Conservation of energy in decay

A Λ0 particle of rest mass 1115.7 MeV and kinetic energy 172.6 MeV decays into proton of mass 938.8 MeV/c^2 and momentum 428.8 MeV/c and a "mystery" particle - calculate mass of mystery particle and hence deduce what type of particle it is.

I have done the calculation and get a total energy of 215.8 MeV and momentum of 129.05 MeV/c for the "mystery" particle. Hence the rest mass I get is 172.96 MeV/c^2. I know the particle must be a negative pion rest mass 140 MeV/c^2. What have I done wrong? How can I get to the correct answer? thanks

• You can use this equation $E=mc^{2}\gamma$ and $\gamma= \dfrac{1}{\sqrt{1-\dfrac{v^{2}}{c^{2}}}}$ – Eli Oct 19 '19 at 13:14
• @Eli While you could involve the Lorentz factor in a successful solution that would be longer, more complicated, less clear, and easier to mess up than need be. – dmckee --- ex-moderator kitten Oct 19 '19 at 14:45
• Can you show your work? It's not easy to see where you went wrong from your final numbers. If you gave an algebraic result, there's a better chance... but still may be not so easy. (Using rapidities and the Law of [Hyperbolic-]Cosines, I get 138.8.) – robphy Oct 20 '19 at 19:27
• @robphy I found my error.
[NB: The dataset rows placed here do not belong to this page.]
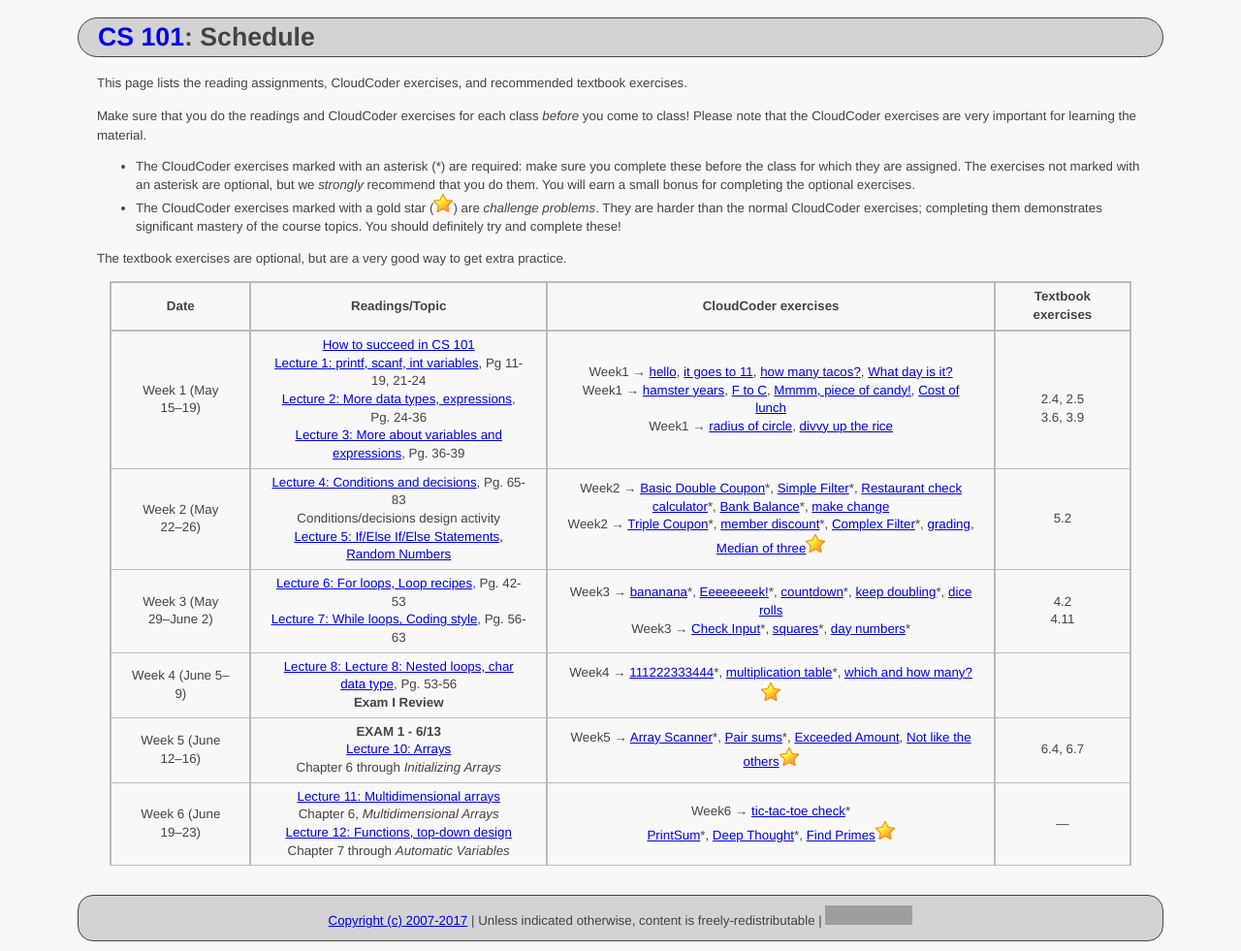
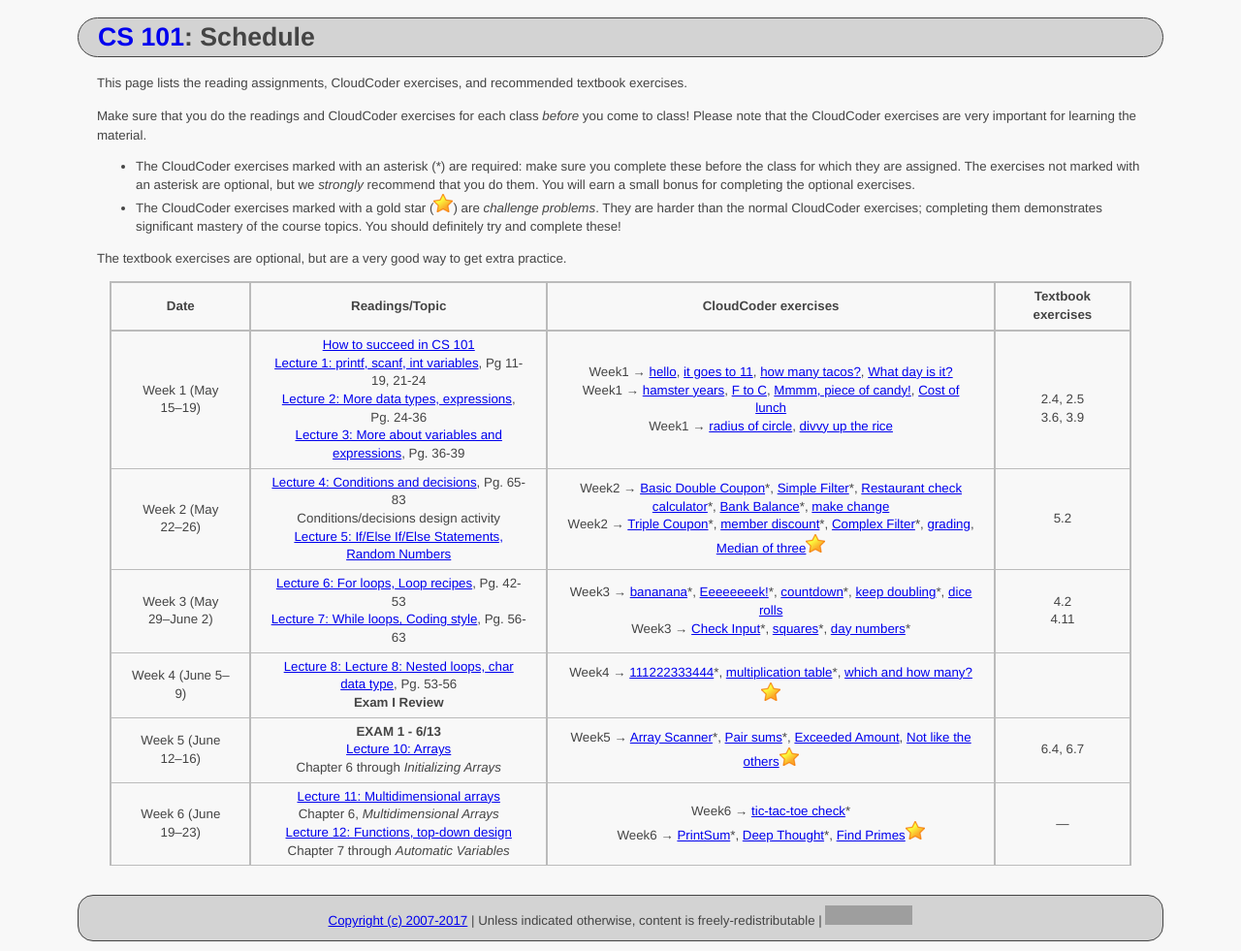
Before and after one commit to ycpcs/cs101-summer2017, a Jekyll site: the page built from schedule.md, in a window 1280 px wide. Shown: the whole page at 97% size. Built offline with Jekyll 4.4.1, drawn with Linux system fonts in a browser that asks for light colours; grey boxes are pictures that could not be loaded.

Commit message:
update schedule
update schedule

```diff
--- a/schedule.md
+++ b/schedule.md
@@ -19,7 +19,7 @@ Week 2 (May 22&ndash;26)      | [Lecture 4: Conditions and decisions](lectures/l
 Week 3 (May 29&ndash;June 2)  | [Lecture 6: For loops, Loop recipes](lectures/lecture06.html), Pg. 42-53 <br> [Lecture 7: While loops, Coding style](lectures/lecture07.html), Pg. 56-63 | Week3 &rarr; [bananana](https://cs.ycp.edu/cloudcoder/#exercise?c=9,p=280)\*, [Eeeeeeeek!](https://cs.ycp.edu/cloudcoder/#exercise?c=9,p=309)\*, [countdown](https://cs.ycp.edu/cloudcoder/#exercise?c=9,p=281)\*, [keep doubling](https://cs.ycp.edu/cloudcoder/#exercise?c=9,p=282)\*, [dice rolls](https://cs.ycp.edu/cloudcoder/#exercise?c=9,p=311) <br> Week3 &rarr; [Check Input](https://cs.ycp.edu/cloudcoder/#exercise?c=9,p=283)\*, [squares](https://cs.ycp.edu/cloudcoder/#exercise?c=9,p=284)\*, [day numbers](https://cs.ycp.edu/cloudcoder/#exercise?c=9,p=285)\* | 4.2 <br /> 4.11
 Week 4 (June 5&ndash;9)       | [Lecture 8: Lecture 8: Nested loops, char data type](lectures/lecture08.html), Pg. 53-56 <br> **Exam I Review** | Week4 &rarr; [111222333444](https://cs.ycp.edu/cloudcoder/#exercise?c=15,p=494)\*, [multiplication table](https://cs.ycp.edu/cloudcoder/#exercise?c=15,p=533)\*, [which and how many?](https://cs.ycp.edu/cloudcoder/#exercise?c=15,p=495)![gold star](img/goldstar-tiny.png)
 Week 5 (June 12&ndash;16)     | **EXAM 1 - 6/13** <br /> [Lecture 10: Arrays](lectures/lecture10.html)<br>Chapter 6 through *Initializing Arrays* | Week5 &rarr; [Array Scanner](https://cs.ycp.edu/cloudcoder/#exercise?c=15,p=496)\*, [Pair sums](https://cs.ycp.edu/cloudcoder/#exercise?c=15,p=497)\*, [Exceeded Amount](https://cs.ycp.edu/cloudcoder/#exercise?c=15,p=498), [Not like the others](https://cs.ycp.edu/cloudcoder/#exercise?c=15,p=499)![gold star](img/goldstar-tiny.png) | 6.4, 6.7
-Week 6 (June 19&ndash;23)     | [Lecture 11: Multidimensional arrays](lectures/lecture11.html)<br>Chapter 6, *Multidimensional Arrays* <br /> [Lecture 12: Functions, top-down design](lectures/lecture12.html)<br>Chapter 7 through *Automatic Variables* | Week6 &rarr; [tic-tac-toe check](https://cs.ycp.edu/cloudcoder/#exercise?c=15,p=527)\* <br /> [PrintSum](https://cs.ycp.edu/cloudcoder/#exercise?c=15,p=500)\*, [Deep Thought](https://cs.ycp.edu/cloudcoder/#exercise?c=15,p=501)\*, [Find Primes](https://cs.ycp.edu/cloudcoder/#exercise?c=15,p=502)![gold star](img/goldstar-tiny.png) | &mdash;
+Week 6 (June 19&ndash;23)     | [Lecture 11: Multidimensional arrays](lectures/lecture11.html)<br>Chapter 6, *Multidimensional Arrays* <br /> [Lecture 12: Functions, top-down design](lectures/lecture12.html)<br>Chapter 7 through *Automatic Variables* | Week6 &rarr; [tic-tac-toe check](https://cs.ycp.edu/cloudcoder/#exercise?c=15,p=527)\* <br /> Week6 &rarr; [PrintSum](https://cs.ycp.edu/cloudcoder/#exercise?c=15,p=500)\*, [Deep Thought](https://cs.ycp.edu/cloudcoder/#exercise?c=15,p=501)\*, [Find Primes](https://cs.ycp.edu/cloudcoder/#exercise?c=15,p=502)![gold star](img/goldstar-tiny.png) | &mdash;
 
 <!--
 Jan 24 | [Lecture 1: printf, scanf, int variables](lectures/lecture01.html) | Week2 &rarr; [hello](https://cs.ycp.edu/cloudcoder/#exercise?c=15,p=471)\*, [it goes to 11](https://cs.ycp.edu/cloudcoder/#exercise?c=15,p=472)\*, [how many tacos?](https://cs.ycp.edu/cloudcoder/#exercise?c=15,p=473), [What day is it?](https://cs.ycp.edu/cloudcoder/#exercise?c=15,p=474) | 2.4, 2.5
```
I calculated the total energy of the neutral lambda seemingly in a non relativistic manner when dealing with the total energy equation (E^2=(mc^2)^2+(pc)^2). I used its kinetic energy given to find momentum via T=p^2/2m - then put it into the equation with the rest energy - the error stemmed from there. Once I found total energy via E=(gamma)mc^2, the calculation came out correct to about 139.8 Mev/c^2, 139.57MeV/c^2 being the rest energy of a negative pion. I used the kinetic energy in both cases, to get momentum and gamma so I am not sure exactly what went wrong. – Σ baryon Oct 21 '19 at 19:49
• The relativistic kinetic energy is not related to the relativistic momentum like you wrote. That is, $K_{rel} \neq \frac{p_{rel}^2}{2m_0}$. In terms of rapidities (the Minkowski angle between worldlines, so $(v/c)=\tanh\theta$ and $\gamma=\cosh\theta$) we have $p_{rel}=m_0c\sinh\theta$ and $K_{rel}=m_0c^2(\cosh\theta -1)$. With some trig identities, you can write $K_{rel}$ in terms of $p_{rel}$ as follows: $K_{rel}=\frac{p_{rel}^2}{(\cosh\theta +1)m_0}$. – robphy Oct 22 '19 at 19:36